TASK ITEM —
Output each entry verbatim. Leave the images out.

(Web interface edit records)
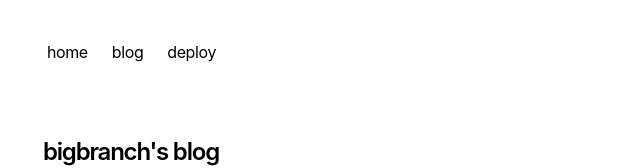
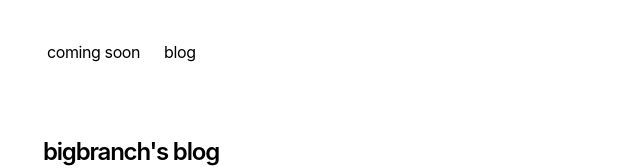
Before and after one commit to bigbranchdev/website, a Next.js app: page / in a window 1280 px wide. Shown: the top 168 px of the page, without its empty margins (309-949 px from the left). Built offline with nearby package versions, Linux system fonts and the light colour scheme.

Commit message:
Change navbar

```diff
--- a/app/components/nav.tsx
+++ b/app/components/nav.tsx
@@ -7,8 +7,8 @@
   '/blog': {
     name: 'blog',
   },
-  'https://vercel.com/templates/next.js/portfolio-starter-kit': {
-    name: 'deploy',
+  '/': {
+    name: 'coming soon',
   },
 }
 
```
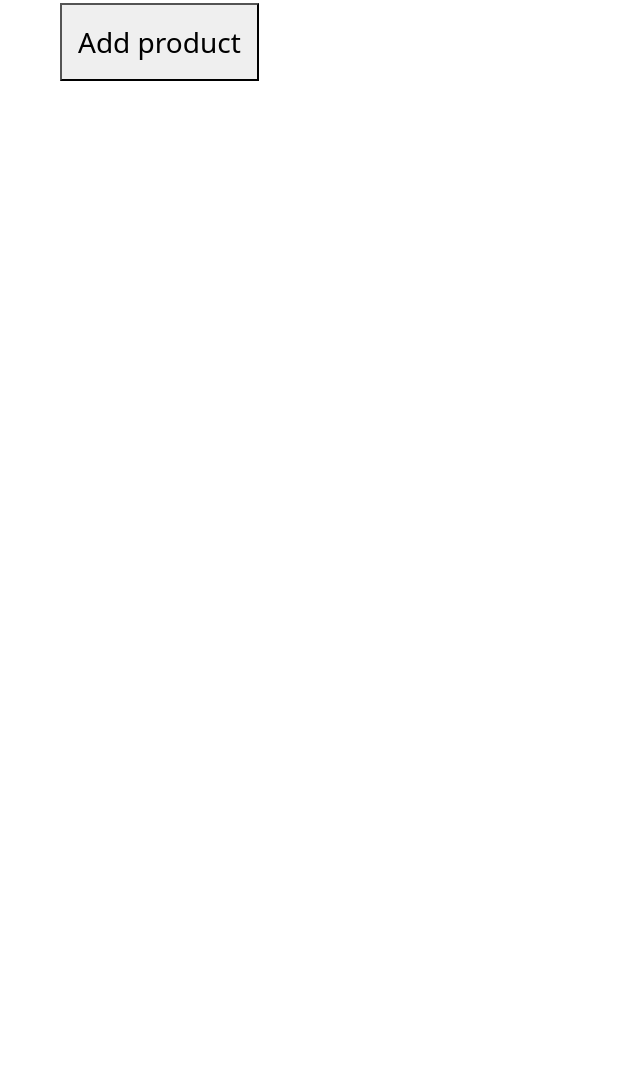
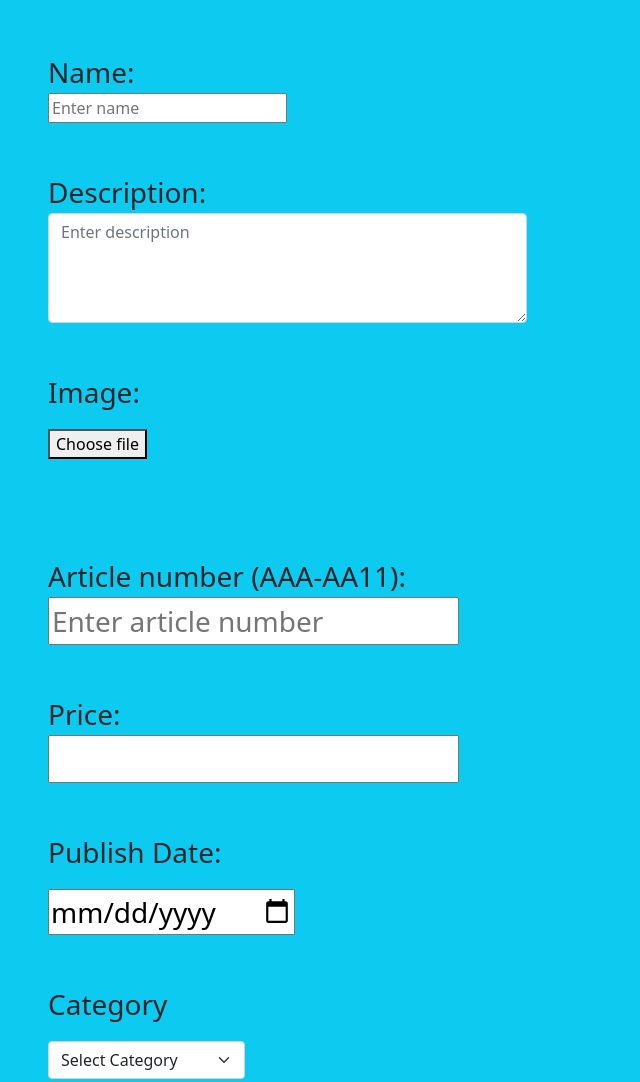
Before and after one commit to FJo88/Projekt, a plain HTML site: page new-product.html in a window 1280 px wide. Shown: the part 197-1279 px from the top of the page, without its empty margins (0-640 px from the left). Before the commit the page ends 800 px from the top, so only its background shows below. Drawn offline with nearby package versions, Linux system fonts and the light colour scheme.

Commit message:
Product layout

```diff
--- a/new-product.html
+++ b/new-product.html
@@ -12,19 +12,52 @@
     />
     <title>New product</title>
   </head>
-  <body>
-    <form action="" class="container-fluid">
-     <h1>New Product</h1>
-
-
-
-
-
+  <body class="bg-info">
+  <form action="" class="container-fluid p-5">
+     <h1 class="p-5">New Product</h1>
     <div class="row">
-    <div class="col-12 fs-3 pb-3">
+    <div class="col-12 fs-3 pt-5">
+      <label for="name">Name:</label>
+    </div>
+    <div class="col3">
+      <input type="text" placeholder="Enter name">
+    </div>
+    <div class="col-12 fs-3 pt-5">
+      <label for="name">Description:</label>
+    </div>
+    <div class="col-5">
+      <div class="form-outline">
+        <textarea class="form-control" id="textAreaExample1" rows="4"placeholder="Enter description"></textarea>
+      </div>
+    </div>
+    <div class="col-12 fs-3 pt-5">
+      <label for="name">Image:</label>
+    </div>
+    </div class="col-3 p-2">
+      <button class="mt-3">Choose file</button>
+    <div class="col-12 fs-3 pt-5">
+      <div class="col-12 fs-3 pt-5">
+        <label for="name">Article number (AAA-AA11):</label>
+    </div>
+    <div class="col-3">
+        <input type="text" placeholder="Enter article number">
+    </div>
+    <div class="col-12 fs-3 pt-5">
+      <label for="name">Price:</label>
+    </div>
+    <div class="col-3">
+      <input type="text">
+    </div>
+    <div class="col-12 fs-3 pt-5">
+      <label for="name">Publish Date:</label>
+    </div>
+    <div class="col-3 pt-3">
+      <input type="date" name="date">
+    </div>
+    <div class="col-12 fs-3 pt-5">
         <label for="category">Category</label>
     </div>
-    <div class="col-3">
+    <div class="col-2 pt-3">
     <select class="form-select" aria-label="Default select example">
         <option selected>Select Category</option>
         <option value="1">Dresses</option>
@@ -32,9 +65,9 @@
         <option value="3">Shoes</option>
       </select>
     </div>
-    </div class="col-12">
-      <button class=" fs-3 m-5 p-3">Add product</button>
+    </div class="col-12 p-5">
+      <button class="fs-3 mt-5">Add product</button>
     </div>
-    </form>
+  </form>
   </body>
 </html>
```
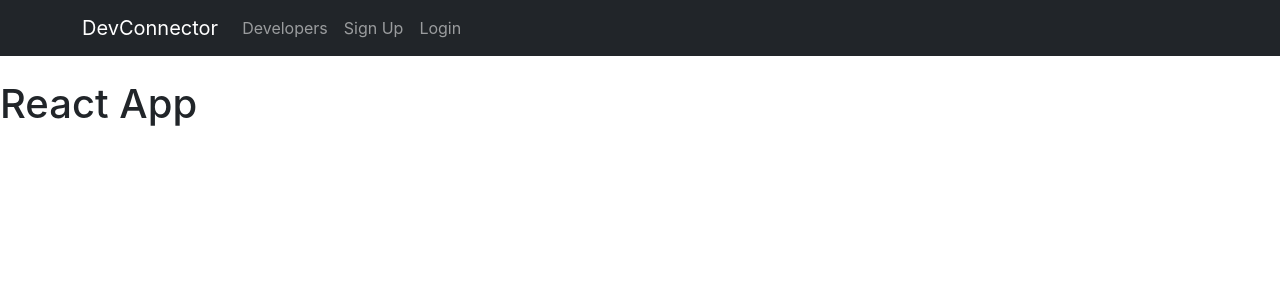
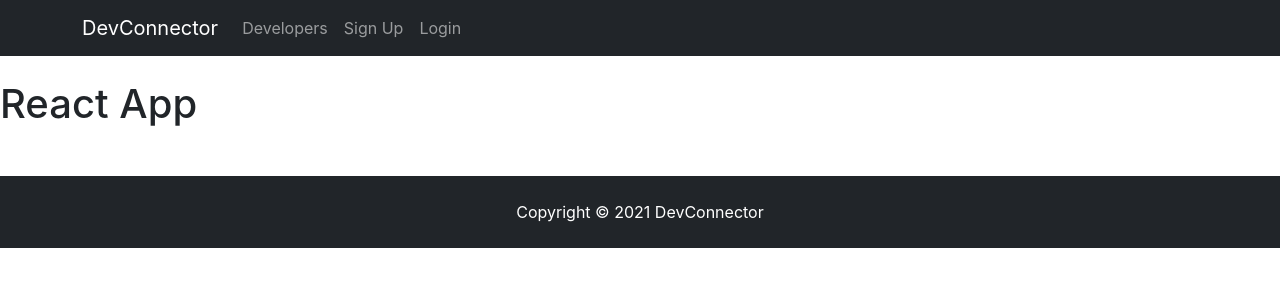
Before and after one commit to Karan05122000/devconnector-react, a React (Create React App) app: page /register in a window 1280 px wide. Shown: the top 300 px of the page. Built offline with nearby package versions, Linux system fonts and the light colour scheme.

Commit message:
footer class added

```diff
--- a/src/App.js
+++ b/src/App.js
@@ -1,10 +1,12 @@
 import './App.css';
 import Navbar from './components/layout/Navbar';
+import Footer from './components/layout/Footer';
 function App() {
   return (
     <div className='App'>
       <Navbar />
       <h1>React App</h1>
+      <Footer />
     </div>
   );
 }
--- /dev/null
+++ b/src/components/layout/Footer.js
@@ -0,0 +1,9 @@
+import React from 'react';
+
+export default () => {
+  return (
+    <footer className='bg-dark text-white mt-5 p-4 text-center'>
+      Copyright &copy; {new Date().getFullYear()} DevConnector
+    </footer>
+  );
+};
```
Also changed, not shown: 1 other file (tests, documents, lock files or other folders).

RESPONSE TO THIS EXERCISE —
Before and after one commit to bigbranchdev/website, a Next.js app: page / in a window 1280 px wide. Shown: the top 168 px of the page, without its empty margins (309-949 px from the left). Built offline with nearby package versions, Linux system fonts and the light colour scheme.

Commit message:
Change navbar

```diff
--- a/app/components/nav.tsx
+++ b/app/components/nav.tsx
@@ -7,8 +7,8 @@
   '/blog': {
     name: 'blog',
   },
-  'https://vercel.com/templates/next.js/portfolio-starter-kit': {
-    name: 'deploy',
+  '/': {
+    name: 'coming soon',
   },
 }
 
```
Before and after one commit to FJo88/Projekt, a plain HTML site: page new-product.html in a window 1280 px wide. Shown: the part 197-1279 px from the top of the page, without its empty margins (0-640 px from the left). Before the commit the page ends 800 px from the top, so only its background shows below. Drawn offline with nearby package versions, Linux system fonts and the light colour scheme.

Commit message:
Product layout

```diff
--- a/new-product.html
+++ b/new-product.html
@@ -12,19 +12,52 @@
     />
     <title>New product</title>
   </head>
-  <body>
-    <form action="" class="container-fluid">
-     <h1>New Product</h1>
-
-
-
-
-
+  <body class="bg-info">
+  <form action="" class="container-fluid p-5">
+     <h1 class="p-5">New Product</h1>
     <div class="row">
-    <div class="col-12 fs-3 pb-3">
+    <div class="col-12 fs-3 pt-5">
+      <label for="name">Name:</label>
+    </div>
+    <div class="col3">
+      <input type="text" placeholder="Enter name">
+    </div>
+    <div class="col-12 fs-3 pt-5">
+      <label for="name">Description:</label>
+    </div>
+    <div class="col-5">
+      <div class="form-outline">
+        <textarea class="form-control" id="textAreaExample1" rows="4"placeholder="Enter description"></textarea>
+      </div>
+    </div>
+    <div class="col-12 fs-3 pt-5">
+      <label for="name">Image:</label>
+    </div>
+    </div class="col-3 p-2">
+      <button class="mt-3">Choose file</button>
+    <div class="col-12 fs-3 pt-5">
+      <div class="col-12 fs-3 pt-5">
+        <label for="name">Article number (AAA-AA11):</label>
+    </div>
+    <div class="col-3">
+        <input type="text" placeholder="Enter article number">
+    </div>
+    <div class="col-12 fs-3 pt-5">
+      <label for="name">Price:</label>
+    </div>
+    <div class="col-3">
+      <input type="text">
+    </div>
+    <div class="col-12 fs-3 pt-5">
+      <label for="name">Publish Date:</label>
+    </div>
+    <div class="col-3 pt-3">
+      <input type="date" name="date">
+    </div>
+    <div class="col-12 fs-3 pt-5">
         <label for="category">Category</label>
     </div>
-    <div class="col-3">
+    <div class="col-2 pt-3">
     <select class="form-select" aria-label="Default select example">
         <option selected>Select Category</option>
         <option value="1">Dresses</option>
@@ -32,9 +65,9 @@
         <option value="3">Shoes</option>
       </select>
     </div>
-    </div class="col-12">
-      <button class=" fs-3 m-5 p-3">Add product</button>
+    </div class="col-12 p-5">
+      <button class="fs-3 mt-5">Add product</button>
     </div>
-    </form>
+  </form>
   </body>
 </html>
```
Before and after one commit to Karan05122000/devconnector-react, a React (Create React App) app: page /register in a window 1280 px wide. Shown: the top 300 px of the page. Built offline with nearby package versions, Linux system fonts and the light colour scheme.

Commit message:
footer class added

```diff
--- a/src/App.js
+++ b/src/App.js
@@ -1,10 +1,12 @@
 import './App.css';
 import Navbar from './components/layout/Navbar';
+import Footer from './components/layout/Footer';
 function App() {
   return (
     <div className='App'>
       <Navbar />
       <h1>React App</h1>
+      <Footer />
     </div>
   );
 }
--- /dev/null
+++ b/src/components/layout/Footer.js
@@ -0,0 +1,9 @@
+import React from 'react';
+
+export default () => {
+  return (
+    <footer className='bg-dark text-white mt-5 p-4 text-center'>
+      Copyright &copy; {new Date().getFullYear()} DevConnector
+    </footer>
+  );
+};
```
Also changed, not shown: 1 other file (tests, documents, lock files or other folders).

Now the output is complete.